  12. >What other rendering methods have you seen that have hair that looks as good as the Nalu demo?

    You’d be surprised; here’s another good one by NVIDIA:

  13. Just to note that the link in my last comment is also per strand rendering of sorts, so yeah more fuel for your argument 🙂

  14. Touche, salesman. (-:

  15. @Martin

    Actually it is possible to animate sparse voxel octrees, as well as the fact that they enable unlimited geometric complexity, unlimited draw distances, real 3D grass stretching forever not fake quad grass like we get now that pops in 10 feet in front of you. And you can guarantee a framerate by doing progressive rendering of the frame, then stopping at a certain m/s.

  16. Andrew: Of course, as we all know, there is a difference between “possible” and “fast enough for games”. Right now, we can’t even afford fake grass that pops in 10 feet in front of you. (-: In U2, the artists are constantly trying to minimize the overdraw, and are even taking out things like specular. If you’re rendering at 1080p and you only have 3ms, how much grass can you render and how much ram will it take?

    Btw, ram will probably be tighter next-gen. Processing power is increasing faster than ram is. Depending on how you make your octree, that could be a huge issue as well. As you can probably tell, I’m not expecting anything meaningful from sparse voxel trees for next-gen, but I might get proved wrong.

  17. @admin

    Yeah I agree, we probably won’t see any fully sparse voxel content next-gen, but perhaps a hybrid SVO-Polygon engine may be used?

    The best part of SVO’s is really the way they simplify things, implicit LOD, unique geometry, unique texturing, all in one.

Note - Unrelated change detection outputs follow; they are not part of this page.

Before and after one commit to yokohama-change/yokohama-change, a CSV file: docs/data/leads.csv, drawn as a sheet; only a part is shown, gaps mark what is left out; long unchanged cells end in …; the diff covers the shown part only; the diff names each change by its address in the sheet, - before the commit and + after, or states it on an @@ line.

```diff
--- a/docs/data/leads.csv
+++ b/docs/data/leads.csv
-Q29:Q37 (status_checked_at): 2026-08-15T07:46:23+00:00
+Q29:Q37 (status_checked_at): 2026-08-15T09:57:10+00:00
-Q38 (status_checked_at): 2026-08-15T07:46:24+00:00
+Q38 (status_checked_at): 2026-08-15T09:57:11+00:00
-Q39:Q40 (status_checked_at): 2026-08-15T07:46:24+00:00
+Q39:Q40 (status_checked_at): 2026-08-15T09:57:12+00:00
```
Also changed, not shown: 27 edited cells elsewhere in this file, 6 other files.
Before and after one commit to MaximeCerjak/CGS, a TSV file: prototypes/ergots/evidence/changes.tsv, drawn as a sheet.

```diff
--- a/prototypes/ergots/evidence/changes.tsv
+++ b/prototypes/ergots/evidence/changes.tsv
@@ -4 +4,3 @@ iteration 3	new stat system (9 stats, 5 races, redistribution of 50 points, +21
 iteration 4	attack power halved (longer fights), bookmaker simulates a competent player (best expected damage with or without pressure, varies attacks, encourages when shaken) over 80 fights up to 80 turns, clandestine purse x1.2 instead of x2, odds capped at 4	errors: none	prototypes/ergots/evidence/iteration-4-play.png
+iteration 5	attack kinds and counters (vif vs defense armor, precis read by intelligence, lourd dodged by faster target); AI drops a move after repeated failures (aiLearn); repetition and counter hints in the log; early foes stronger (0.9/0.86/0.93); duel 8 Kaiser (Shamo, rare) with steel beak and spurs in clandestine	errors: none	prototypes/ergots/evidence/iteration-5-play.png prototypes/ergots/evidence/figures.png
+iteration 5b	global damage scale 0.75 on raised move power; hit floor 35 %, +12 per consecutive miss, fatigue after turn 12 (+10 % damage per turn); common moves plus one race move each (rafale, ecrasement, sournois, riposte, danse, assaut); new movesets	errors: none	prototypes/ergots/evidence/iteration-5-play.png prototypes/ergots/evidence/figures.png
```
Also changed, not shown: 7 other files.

  18. Andrew, we’ll have to agree to disagree on this one. What I’d like to see is better ambient lighting and GI before going crazy on poly count. Then again, it would be cool to see someone find a good games use-case for this stuff and prove me wrong, despite how much I enjoy being right. (-: